_YOUR INSTRUCTIONS_
An exact copy of every entry is required, minus the pictures.

Content starts

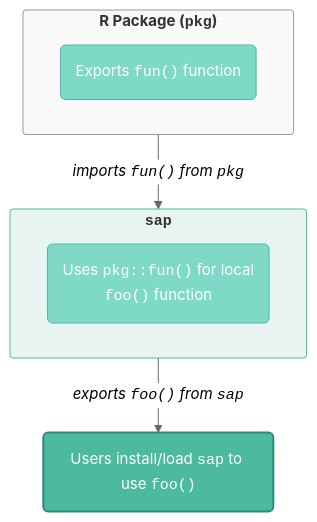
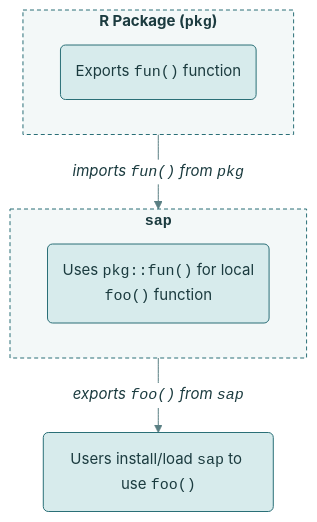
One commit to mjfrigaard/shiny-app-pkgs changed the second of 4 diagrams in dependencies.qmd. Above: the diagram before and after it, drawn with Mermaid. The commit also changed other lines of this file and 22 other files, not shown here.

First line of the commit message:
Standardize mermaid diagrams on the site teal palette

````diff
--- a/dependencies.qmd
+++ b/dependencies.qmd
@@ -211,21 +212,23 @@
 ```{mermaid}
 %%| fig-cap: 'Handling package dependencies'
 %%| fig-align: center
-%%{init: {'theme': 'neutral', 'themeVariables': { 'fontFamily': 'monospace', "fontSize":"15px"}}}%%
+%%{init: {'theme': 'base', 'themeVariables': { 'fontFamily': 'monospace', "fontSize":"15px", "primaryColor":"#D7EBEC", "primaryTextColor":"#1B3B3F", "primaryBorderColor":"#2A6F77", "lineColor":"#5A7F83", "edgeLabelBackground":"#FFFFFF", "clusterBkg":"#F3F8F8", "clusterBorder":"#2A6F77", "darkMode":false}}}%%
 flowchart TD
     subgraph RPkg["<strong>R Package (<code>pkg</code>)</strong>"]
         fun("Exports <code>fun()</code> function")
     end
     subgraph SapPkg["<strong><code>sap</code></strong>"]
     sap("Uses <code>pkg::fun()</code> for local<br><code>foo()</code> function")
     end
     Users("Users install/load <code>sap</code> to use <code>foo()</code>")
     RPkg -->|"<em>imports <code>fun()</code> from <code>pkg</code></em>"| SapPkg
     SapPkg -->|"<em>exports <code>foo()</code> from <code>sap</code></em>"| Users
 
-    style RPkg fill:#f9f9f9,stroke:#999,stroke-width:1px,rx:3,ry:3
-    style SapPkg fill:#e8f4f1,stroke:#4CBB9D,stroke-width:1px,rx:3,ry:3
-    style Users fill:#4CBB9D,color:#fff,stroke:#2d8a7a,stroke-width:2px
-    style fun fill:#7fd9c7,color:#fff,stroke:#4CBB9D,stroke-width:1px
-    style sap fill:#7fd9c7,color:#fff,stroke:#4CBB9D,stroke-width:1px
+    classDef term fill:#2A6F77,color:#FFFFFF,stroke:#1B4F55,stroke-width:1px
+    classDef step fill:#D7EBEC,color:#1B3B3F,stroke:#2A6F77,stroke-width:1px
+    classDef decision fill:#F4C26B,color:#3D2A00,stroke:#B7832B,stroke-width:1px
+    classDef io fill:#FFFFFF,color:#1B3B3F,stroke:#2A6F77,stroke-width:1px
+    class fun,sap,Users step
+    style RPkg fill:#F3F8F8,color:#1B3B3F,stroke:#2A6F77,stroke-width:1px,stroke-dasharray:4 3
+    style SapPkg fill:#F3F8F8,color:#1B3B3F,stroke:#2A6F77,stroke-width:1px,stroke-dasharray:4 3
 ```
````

Content ends

_EXERCISE RESPONSE_
One commit to mjfrigaard/shiny-app-pkgs changed the second of 4 diagrams in dependencies.qmd. Above: the diagram before and after it, drawn with Mermaid. The commit also changed other lines of this file and 22 other files, not shown here.

First line of the commit message:
Standardize mermaid diagrams on the site teal palette

````diff
--- a/dependencies.qmd
+++ b/dependencies.qmd
@@ -211,21 +212,23 @@
 ```{mermaid}
 %%| fig-cap: 'Handling package dependencies'
 %%| fig-align: center
-%%{init: {'theme': 'neutral', 'themeVariables': { 'fontFamily': 'monospace', "fontSize":"15px"}}}%%
+%%{init: {'theme': 'base', 'themeVariables': { 'fontFamily': 'monospace', "fontSize":"15px", "primaryColor":"#D7EBEC", "primaryTextColor":"#1B3B3F", "primaryBorderColor":"#2A6F77", "lineColor":"#5A7F83", "edgeLabelBackground":"#FFFFFF", "clusterBkg":"#F3F8F8", "clusterBorder":"#2A6F77", "darkMode":false}}}%%
 flowchart TD
     subgraph RPkg["<strong>R Package (<code>pkg</code>)</strong>"]
         fun("Exports <code>fun()</code> function")
     end
     subgraph SapPkg["<strong><code>sap</code></strong>"]
     sap("Uses <code>pkg::fun()</code> for local<br><code>foo()</code> function")
     end
     Users("Users install/load <code>sap</code> to use <code>foo()</code>")
     RPkg -->|"<em>imports <code>fun()</code> from <code>pkg</code></em>"| SapPkg
     SapPkg -->|"<em>exports <code>foo()</code> from <code>sap</code></em>"| Users
 
-    style RPkg fill:#f9f9f9,stroke:#999,stroke-width:1px,rx:3,ry:3
-    style SapPkg fill:#e8f4f1,stroke:#4CBB9D,stroke-width:1px,rx:3,ry:3
-    style Users fill:#4CBB9D,color:#fff,stroke:#2d8a7a,stroke-width:2px
-    style fun fill:#7fd9c7,color:#fff,stroke:#4CBB9D,stroke-width:1px
-    style sap fill:#7fd9c7,color:#fff,stroke:#4CBB9D,stroke-width:1px
+    classDef term fill:#2A6F77,color:#FFFFFF,stroke:#1B4F55,stroke-width:1px
+    classDef step fill:#D7EBEC,color:#1B3B3F,stroke:#2A6F77,stroke-width:1px
+    classDef decision fill:#F4C26B,color:#3D2A00,stroke:#B7832B,stroke-width:1px
+    classDef io fill:#FFFFFF,color:#1B3B3F,stroke:#2A6F77,stroke-width:1px
+    class fun,sap,Users step
+    style RPkg fill:#F3F8F8,color:#1B3B3F,stroke:#2A6F77,stroke-width:1px,stroke-dasharray:4 3
+    style SapPkg fill:#F3F8F8,color:#1B3B3F,stroke:#2A6F77,stroke-width:1px,stroke-dasharray:4 3
 ```
````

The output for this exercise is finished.